The currently ruling Democratic Party was founded in 2001. President Susilo Bambang Yudhohono is a former general. Some ministers in his cabinet are from Golkar, but there is no doubt that it is a democratic government.
One Islamist party deserves to be mentioned; it is believed to have ties to Egypt's Muslim Brotherhood. It started as the Justice Party in 1999, but had minimal success in the first elections. In 2002, it changed its name to Prosperous Justice Party (PKS) and maintained that it had abandoned its hardline position. It started to emphasise issues like corruption and clean government.
With this new platform, it multiplied its share of the vote seven fold to eight per cent. Currently, the PKS is demanding a more central role for Islam in public life. It is promoting its cause not only through traditional religious institutions, such as the Indonesian Ulema Council, but also by negotiating for wide-ranging influential positions in the government.
Indonesia's move towards democracy was neither smooth nor totally peaceful.
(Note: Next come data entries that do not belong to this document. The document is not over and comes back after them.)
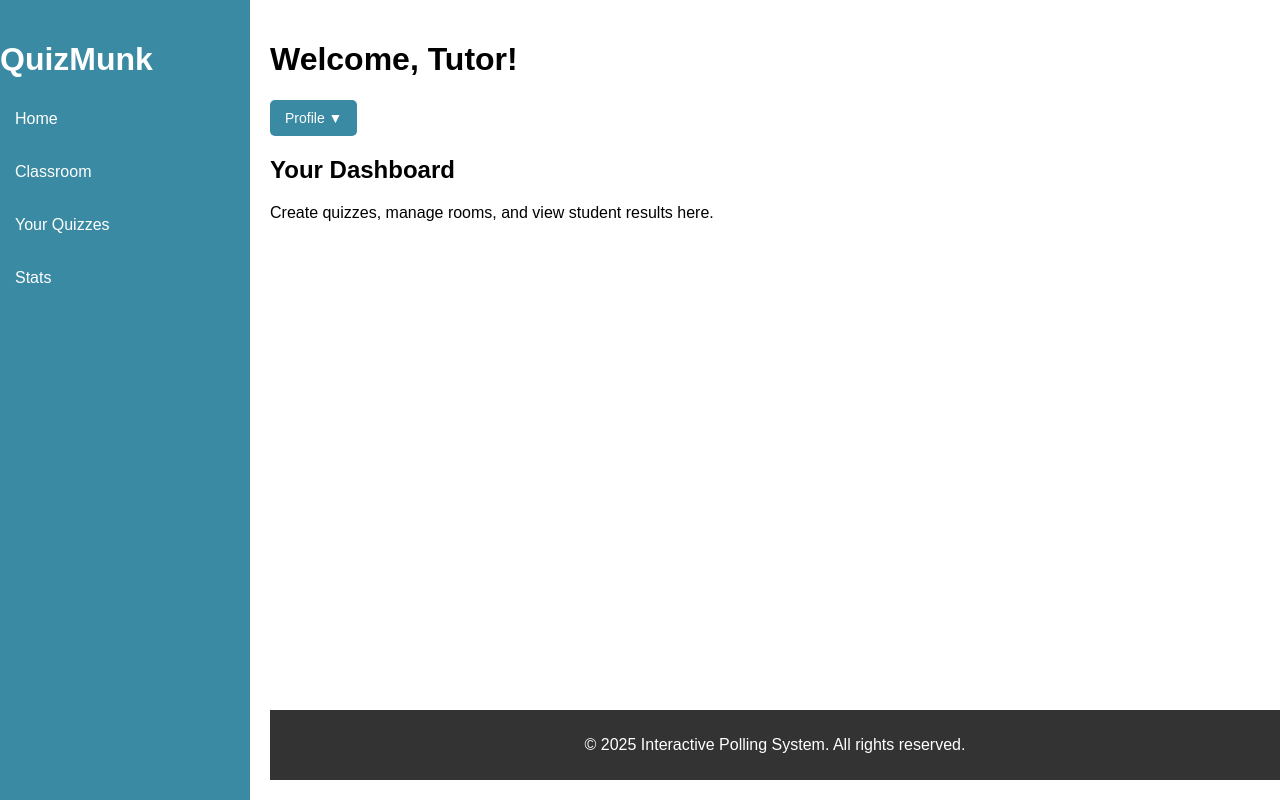
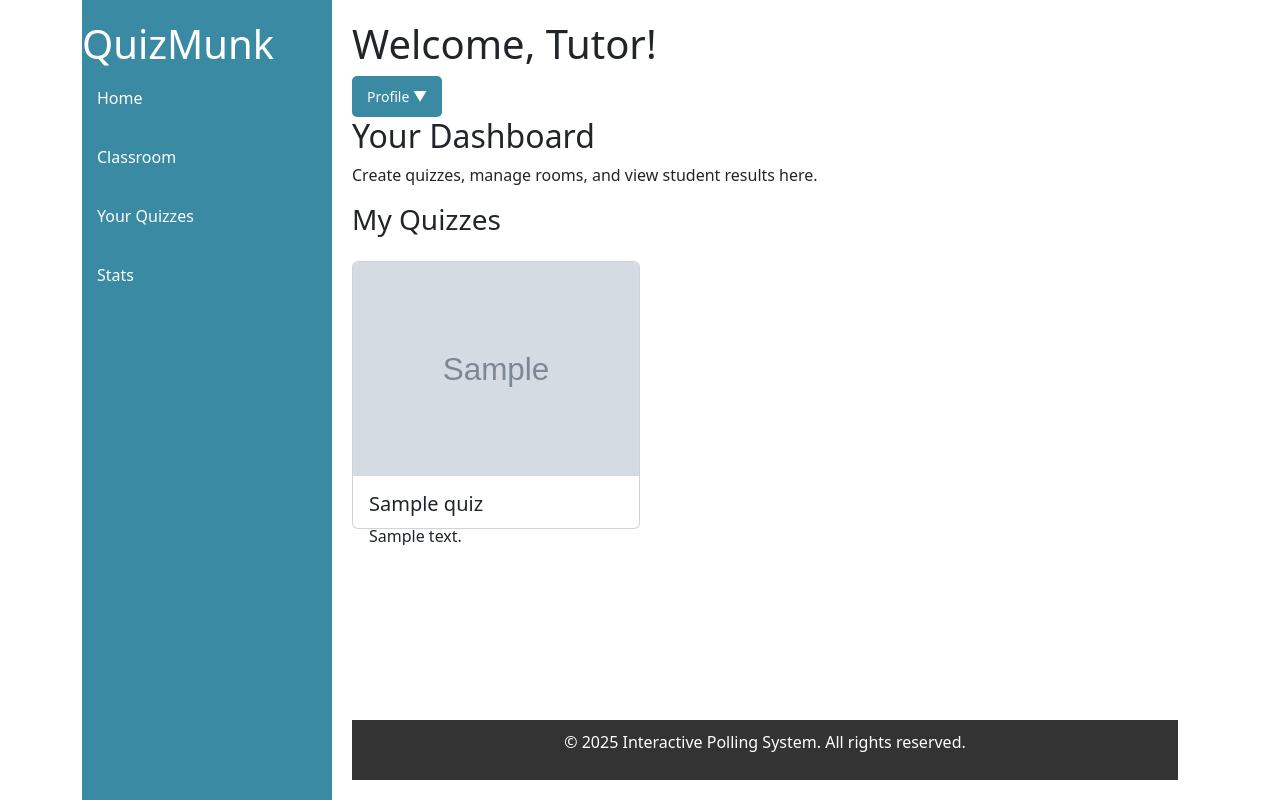
Before and after one commit to hm2412/Quizmunk, a Django app: template team-chipmunk/quizsite/app/templates/tutor_dashboard.html in a window 1280 px wide. Run offline with Django 3.2, Linux system fonts and the light colour scheme; the template is opened without the code that fills it: most values are stand-ins (such as "Sample title", 1, 10 or a date in 2020); grey boxes marked "Sample" are stand-in pictures.

Commit message:
Add horizontally scrolling list for quiz cards

```diff
--- a/team-chipmunk/quizsite/app/static/css/tutor_dashboard.css
+++ b/team-chipmunk/quizsite/app/static/css/tutor_dashboard.css
@@ -137,3 +137,29 @@
 .profile-dropdown:hover .dropdown-content {
     display: block;
 }
+
+.quizzes-list-container {
+    display: flex;
+    overflow-x: auto;
+    gap: 1rem;
+    padding: 1rem 0;
+    max-width: 80%;
+    height: 300px;
+    overflow-y: hidden;
+    white-space: nowrap;
+}
+
+.quizzes-list-container::-webkit-scrollbar {
+    height: 8px;
+}
+
+.quizzes-list-container::-webkit-scrollbar-thumb {
+    background-color: #ccc;
+    border-radius: 4px;
+}
+
+.quizzes-list-container .card {
+    flex: 0 0 auto; /* Prevent cards from shrinking and allow horizontal scrolling */
+    max-width: 100%;
+    width: 200px;
+}
--- /dev/null
+++ b/team-chipmunk/quizsite/app/templates/partials/quiz_card.html
@@ -0,0 +1,8 @@
+<div class="card" style="width: 18rem;">
+  <img src={{ quiz_img }} class="card-img-top" alt="...">
+  <div class="card-body">
+    <h5 class="card-title">{{ quiz_title }}</h5>
+    <p class="card-text">{{ quiz_description }}</p>
+    <a href="#" class="btn btn-primary">Start!</a>
+  </div>
+</div>
--- a/team-chipmunk/quizsite/app/templates/tutor_dashboard.html
+++ b/team-chipmunk/quizsite/app/templates/tutor_dashboard.html
@@ -6,6 +6,7 @@
     <meta name="viewport" content="width=device-width, initial-scale=1.0">
     <title>Tutor Dashboard</title>
     <link rel="stylesheet" href="{% static 'css/tutor_dashboard.css' %}">
+    <link href="https://cdn.jsdelivr.net/npm/bootstrap@5.3.0/dist/css/bootstrap.min.css" rel="stylesheet">
 </head>
 <body>
     <div class="container">
@@ -29,8 +30,18 @@
                     <p>Create quizzes, manage rooms, and view student results here.</p>
                 </section>
             </main>
+            <section>
+                <h3>My Quizzes</h3>
+                <div class="quizzes-list-container">
+                    {% for quiz in quizzes %}
+                            {% include 'partials/quiz_card.html' with quiz_img=quiz.quiz_img quiz_title=quiz.quiz_title quiz_description=quiz.quiz_description %}
+                    {% endfor %}
+                </div>
+            </section>
+
             {% include 'partials/footer.html' %}
         </div>
     </div>
+    <script src="https://cdn.jsdelivr.net/npm/bootstrap@5.3.0/dist/js/bootstrap.bundle.min.js"></script>
 </body>
 </html>
```
Also changed, not shown: team-chipmunk/quizsite/app/views/dashboard_view.py (+45 -1 lines).
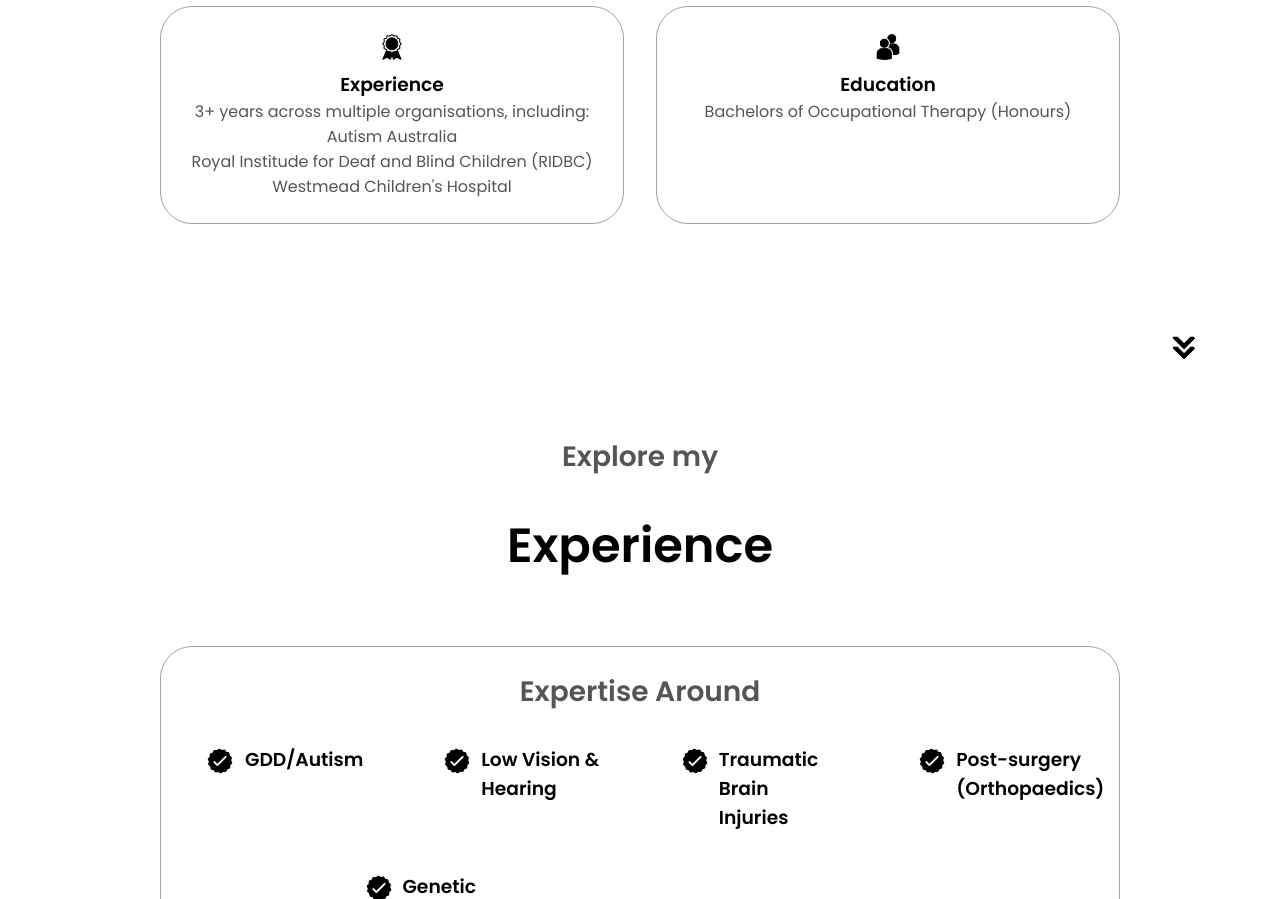
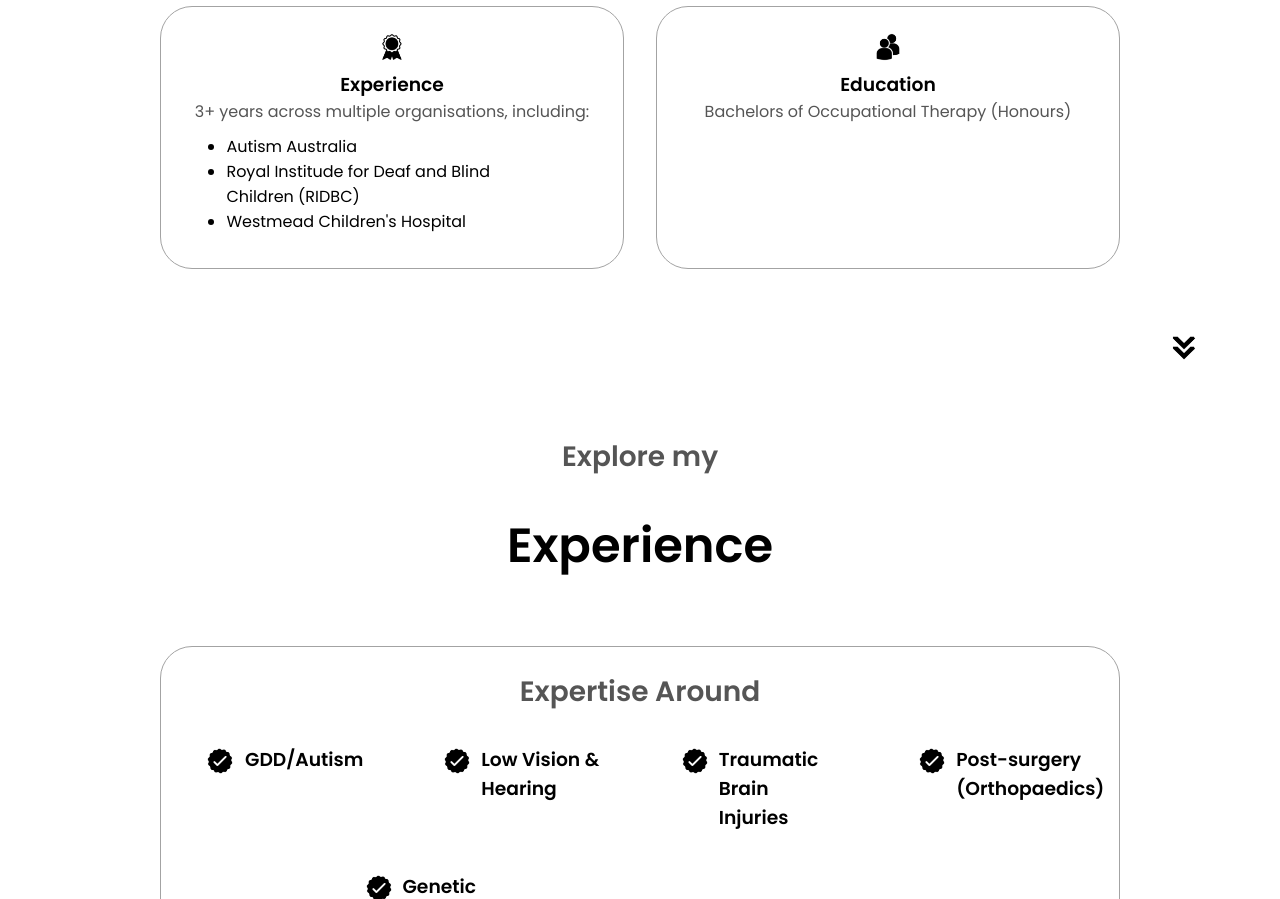
Before and after one commit to whereisdev1/whereisdev1.github.io, a plain HTML site: page index.html in a window 1280 px wide. Shown: the part 1100-1999 px from the top of the page. Drawn offline with Linux system fonts and the light colour scheme.

Commit message:
add bullets to organizations under experience

```diff
--- a/index.html
+++ b/index.html
@@ -78,9 +78,11 @@
                         />
                         <h3>Experience</h3>
                         <p>3+ years across multiple organisations, including:
-                        <br />Autism Australia
-                        <br />Royal Institude for Deaf and Blind Children (RIDBC)
-                        <br />Westmead Children's Hospital</p>
+                        <ul>
+                            <li>Autism Australia</li>
+                            <li>Royal Institude for Deaf and Blind Children (RIDBC)</li>
+                            <li>Westmead Children's Hospital</li>
+                        </ul>
                     </div>
                   <div class="details-container">
                     <img
--- a/style.css
+++ b/style.css
@@ -287,6 +287,15 @@ flex-direction: column;
     text-align: center;
 }
 
+.details-container ul {
+    margin: 10px auto;
+    width: 80%;
+}
+
+.details-container li {
+    text-align: left;
+}
+
 .section-container {
     gap: 10rem;
     height: 45%;
```
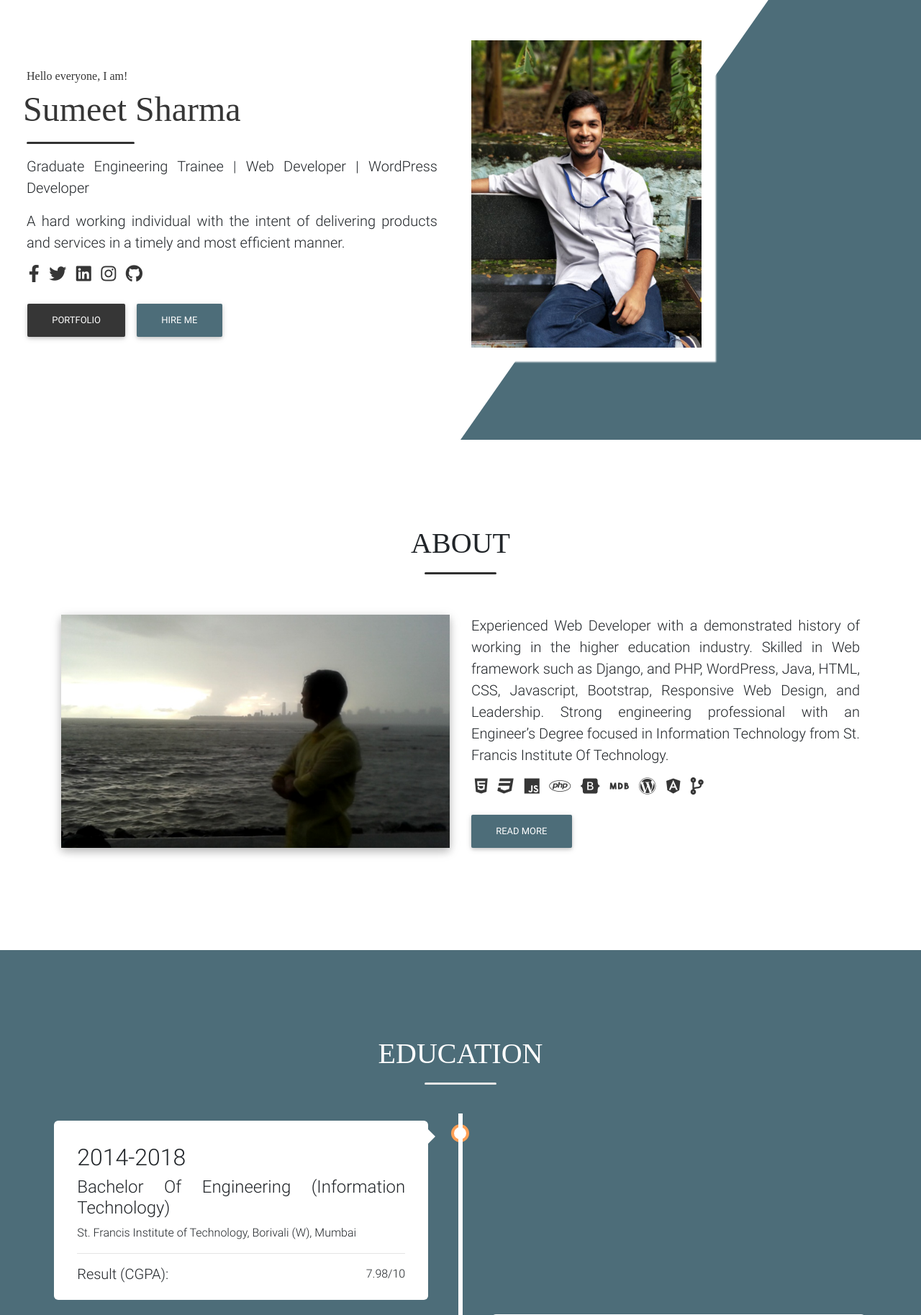
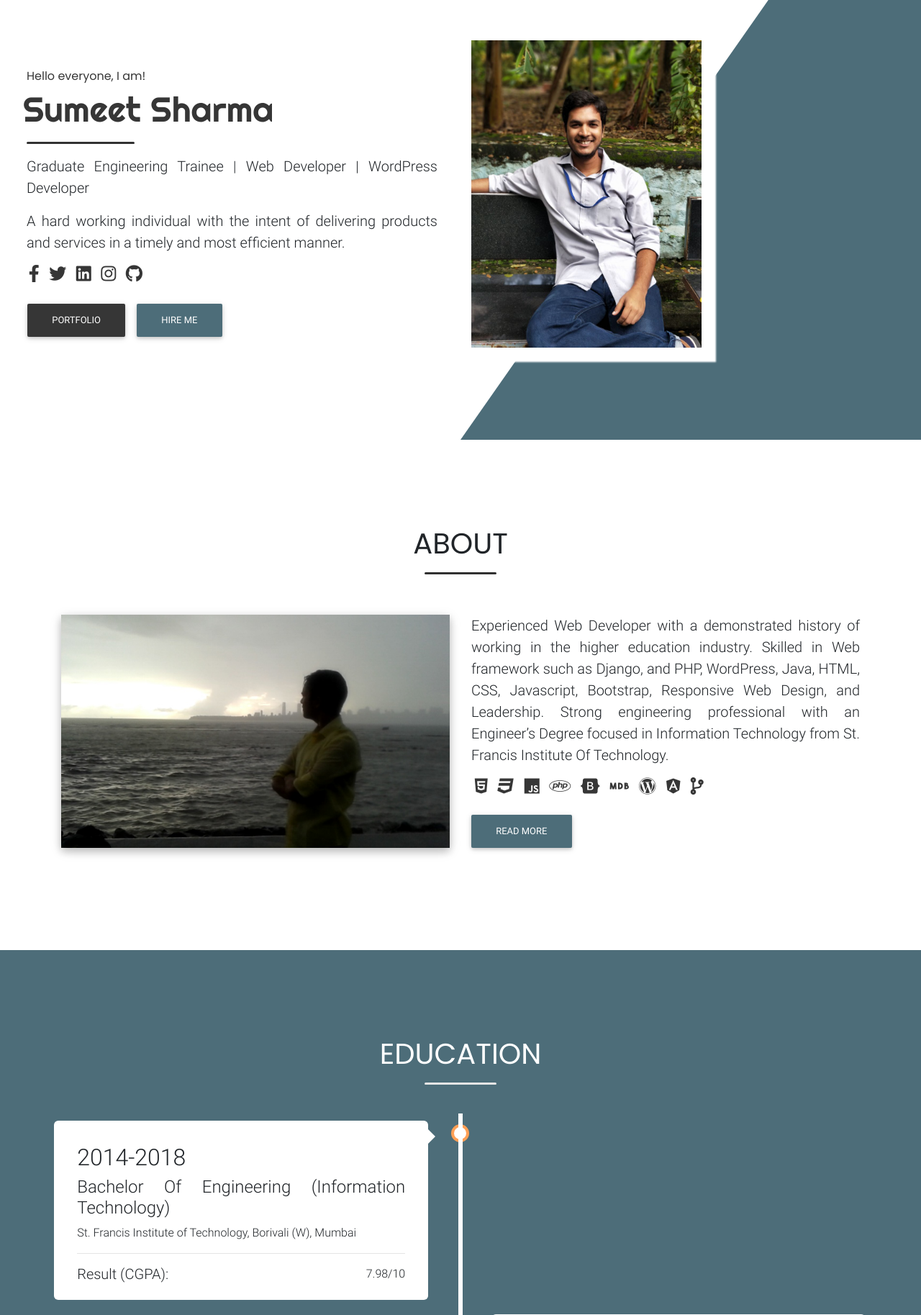
Before and after one commit to itsumeet27/portfolio, a PHP site: page / in a window 1280 px wide. Shown: the part 64-1891 px from the top of the page at 72% size. Run offline with PHP 8.4, Linux system fonts and the light colour scheme; some libraries are stand-ins or nearby versions.

Commit message:
Adding Fonts

```diff
--- a/css/style.css
+++ b/css/style.css
@@ -35,7 +35,7 @@
 }
 
 .details h6 {
-  font-family: Poppins;
+  font-family: 'Poppins', sans-serif;
   color: #363636;
   font-weight: 500;
   padding-left: 5px;
@@ -137,7 +137,7 @@
 }
 
 .section-title h1{
-  font-family: Poppins;
+  font-family: 'Poppins', sans-serif;
   text-transform: uppercase;
   font-weight: 400;
 }
--- a/includes/header.php
+++ b/includes/header.php
@@ -6,6 +6,8 @@
   <meta name="viewport" content="width=device-width, initial-scale=1, shrink-to-fit=no">
   <meta http-equiv="x-ua-compatible" content="ie=edge">
   <title>Web Developer | Sumeet Sharma</title>
+  <!-- Fonts -->
+  <link href="https://fonts.googleapis.com/css?family=Poppins|Righteous&display=swap" rel="stylesheet">
   <!-- Font Awesome -->
   <link rel="stylesheet" href="https://use.fontawesome.com/releases/v5.11.2/css/all.css">
   <!-- Bootstrap core CSS -->
```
May 1998 saw a surge of student protests in cities across Indonesia. In Jakarta, security forces shot and killed protesters. In several regions there were days of chaos with deadly riots, looting and attacks on minority groups. Many of these crimes were never dealt with before a court. The Indonesian people were very forgiving and allowed many in higher positions of responsibility to get away with a mere apology.
Widespread disillusionment with politics
Today, many activists feel Indonesia should have achieved more. Warsito Ellwein, who has published a series of books on political education and works for the Friedrich Naumann Foundation for Liberty, a think tank close to Germany's Free Democrats, feels that Indonesians still need to overcome their fear of politics: "A democracy may often appear chaotic". The point is to allow as many people as possible not only to determine who or which party will govern for a particular term of office, he insists, but also to actively determine the country's policies. "The more people involved, the better the chance that policies remain people friendly."
After years of dictatorship, the idea that politics is bad and dirty has kept people from becoming involved, he says. He travels the country and holds seminars on grassroots politics. Ellwein finds that even those who are active in politics rarely have the soft skills needed: listening to constituents, assessing problems and promoting solutions. Many politicians are impatient, taking dangerous shortcuts like simply buying votes. Others appear to promote violence if they think it serves their cause. Ellwein calls for a code of conduct and stresses the rule of law.
Indonesians want a change for the better in their lives. For many, it is not enough that Indonesia has a positive political image and has regained its economic standing internationally. Indonesians' greatest concern is about their ability to cope with ever-increasing costs of food, transportation and education.
Indonesia is still facing a shortage of jobs and opportunity; public infrastructure seems to be falling apart; corruption is rampant, and discrimination against minority groups is on the rise again. Some people are turning conservative, feeling that if politicians were morally clean, this would solve many problems. Ultimately, they might not care whether a party is secular or Muslim; what matters to them is results.
© Entwicklung und Zusammenarbeit 2011
Editor: Aingeal Flanagan/Qantara.de
Edith Koesoemawiria works for the Indonesian service of Radio Deutsche Welle in Bonn.